Consistency was the quality that Rafa Benitez prized in the Limerick-born Steve Finnan during his Liverpool reign. “Finnan is a player who will always play at a consistent level,” said the Spaniard. “He will be seven, eight, nine or even 10 out of 10 every week. Some players find a good level for individual games but don't do the same every week. Finnan does it for a whole season.” One of the heroes of Istanbul, Finnan holds the odd distinction of being the only player to have played in the World Cup, UEFA Champions League, UEFA Cup, Intertoto Cup, FA Cup, all four levels of English league football and the Conference.

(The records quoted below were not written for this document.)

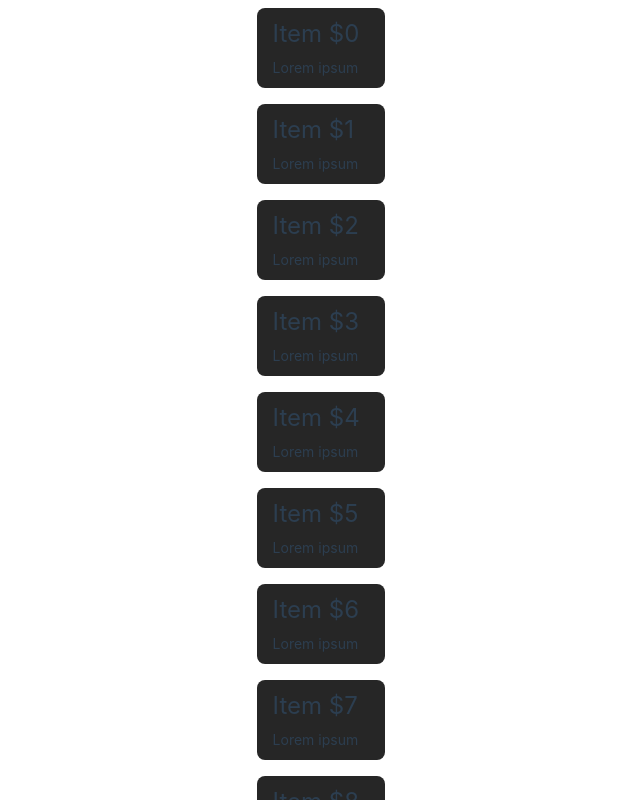
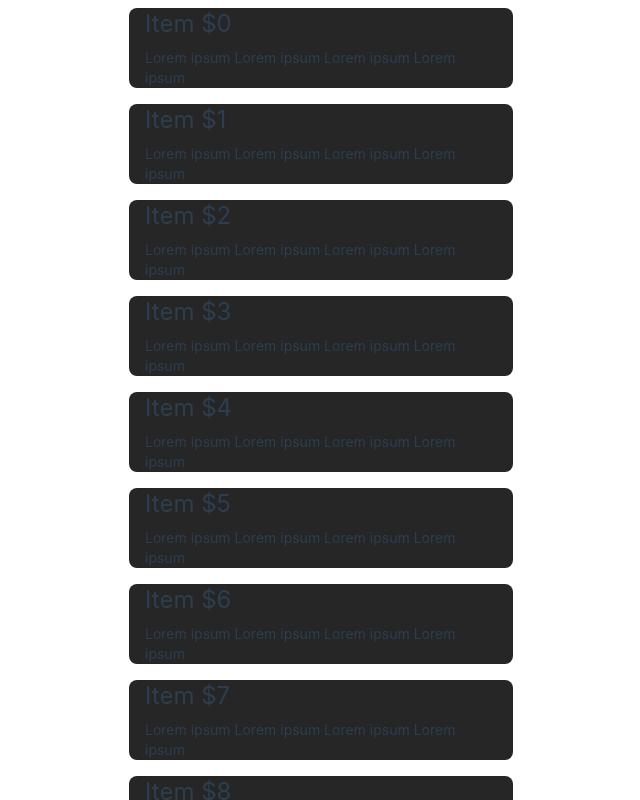
Before and after one commit to smartvain/vue-sample-virtual-lists, a Vue app: page / in a window 1280 px wide. Shown: the whole page, without its empty margins (319-959 px from the left). Built offline with nearby package versions, Linux system fonts and the light colour scheme.

Commit message:
add: infinite scroll logic

```diff
--- a/src/components/Demo.vue
+++ b/src/components/Demo.vue
@@ -1,12 +1,21 @@
 <script setup lang="ts">
 import { ref } from 'vue'
-import { useVirtualList } from '@vueuse/core'
+import { useVirtualList, useInfiniteScroll } from '@vueuse/core'
 
-const data = ref(Array.from(Array(50).keys(), () => 'Lorem ipsum'))
+const data = ref(Array.from(Array(50).keys(), () => 'Lorem ipsum Lorem ipsum Lorem ipsum Lorem ipsum'))
 
 const { list, containerProps, wrapperProps } = useVirtualList(data, {
-  itemHeight: 96
+  itemHeight: 96,
+  itemWidth: 300,
 })
+
+useInfiniteScroll(
+  containerProps.ref,
+  () => {
+    data.value.push(...Array.from(Array(10).keys(), () => 'More lorem ipsum'))
+  },
+  { distance: 10 }
+)
 </script>
 
 <template>
```
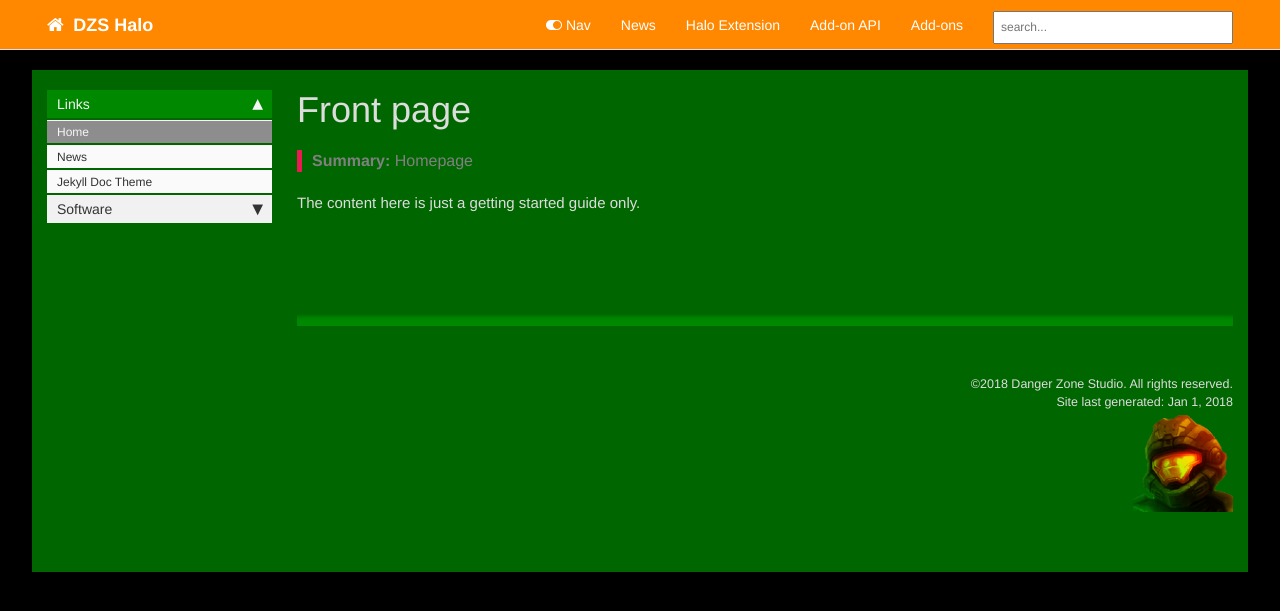
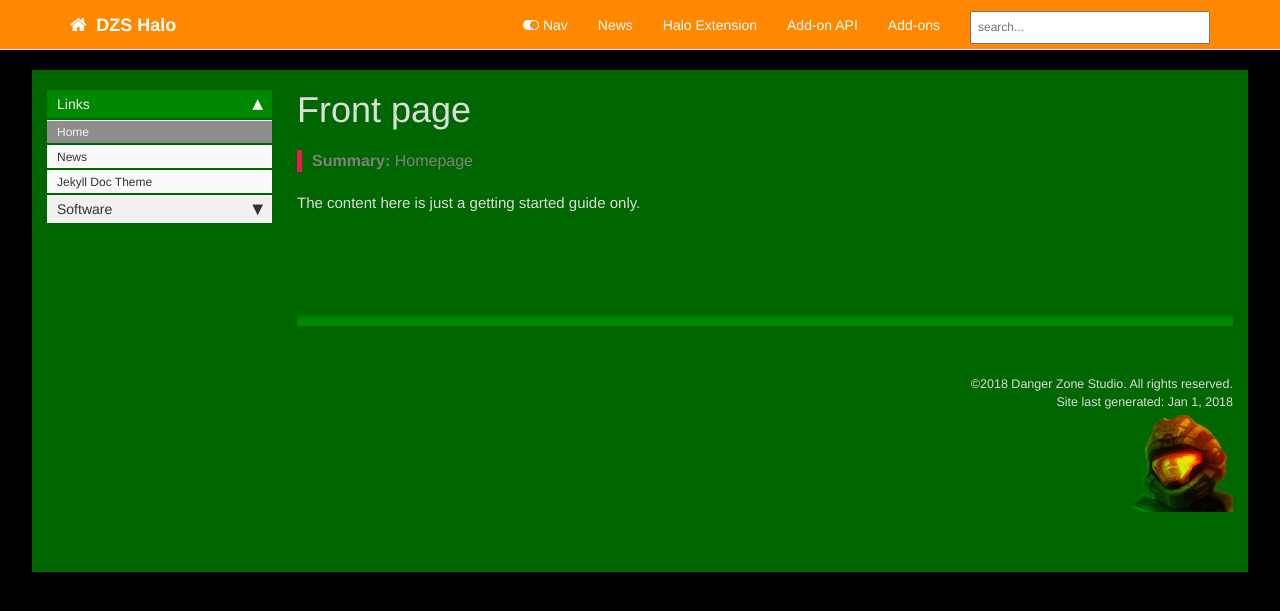
Before and after one commit to DZSHalo/dzshalo.github.io, a Jekyll site: the page built from index.md, in a window 1280 px wide. Shown: the top 611 px of the page. Built offline with Jekyll 4.4.1, drawn with Linux system fonts in a browser that asks for light colours; nearby versions of some CDN libraries; comment, search, counter and statistics services are not loaded.

Commit message:
another theme fix

```diff
--- a/assets/css/theme-halo.css
+++ b/assets/css/theme-halo.css
@@ -26,8 +26,10 @@
 }
 
 /* Override page to display on whole screen instead of static width. */
-.container {
+body > .container {
     width: 95% !important;
+    background-color: #060 !important;
+    display: table;
 }
 
 /* Custom colors */
@@ -35,9 +37,6 @@
 body {
     background-color: #000 !important;
     color: #ddd !important;
-}
-body > .container {
-    background-color: #060 !important;
 }
 hr.shaded {
     background-color: #080 !important;
```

By some way, the most prolific goalscorer on this list, Branislav Ivanovic’s knack for important goals was an added bonus that sat alongside the rock-hard presence he brought to Chelsea’s right-hand side. “An unbelievable defender for us over the years and a great and big character and presence in the dressing room,” said John Terry when Ivanovic left the Blues. “A proper legend.” It was that aura that enticed Slaven Bilic to bring the 36-year-old Serbian to West Brom for one last, ultimately ill-fated, Premier League go-around in 2020. "He's a great addition for us, a team who are newly promoted," said Bilic on signing Ivanovic. "He adds quality and experience on the pitch and off the pitch, plus the influence he will have on not just defenders but the whole team around him."
Although his time as Manchester City boss was short, Mark Hughes was the manager that brought in two of the building blocks that were key to his Premier League-winning successors Roberto Mancini and Manuel Pellegrini’s achievements. Nine days after signing Vincent Kompany, Hughes added Pablo Zabaleta, who would go on to make 230 appearances for the Sky Blues and win the title under two different managers before becoming the first Argentinian to reach 300 in three seasons with West Ham.
Just 23, Trent Alexander-Arnold already has a Premier League title, Champions League and a Ballon d’Or nomination to his name, which has drawn praise from another member of this list. “I’ve not seen something like him since Cafu,” said Gary Neville. “He’s out of this world. The quality he produces is out of this world.” As evidence of his ability and the evolution of the position, in September, Alexander-Arnold recorded his 35th Premier League assist, something that took Neville 400 appearances to achieve.
With Tony Adams and David O’Leary, Martin Keown or Steve Bould in the middle, Nigel Winterburn on the left and Lee Dixon on the right, Arsenal’s back four was the envy of English football. Under George Graham, Dixon would win the First Division in 1988/89 and 1990/91, in the latter conceding just 18 goals and losing only one league game. When Arsene Wenger took over in 1996, Dixon was given more freedom to employ his ability to get forward and deliver quality crosses, helping Arsenal to the double in 1997/98 and 2001/02.
While Jaap Staam may have described Gary Neville as a “busy c**t” there is no doubt his approach personified the work ethic and the doggedness that Manchester United manager Alex Ferguson preached. Not blessed with the natural speed or footballing ability of others who played his position, Neville’s approach was to outwork peers and opponents and win battles through sheer bloody-mindedness. His post-football career has demonstrated a sharp football brain and his trophy cabinet is decorated with eight Premiership trophies.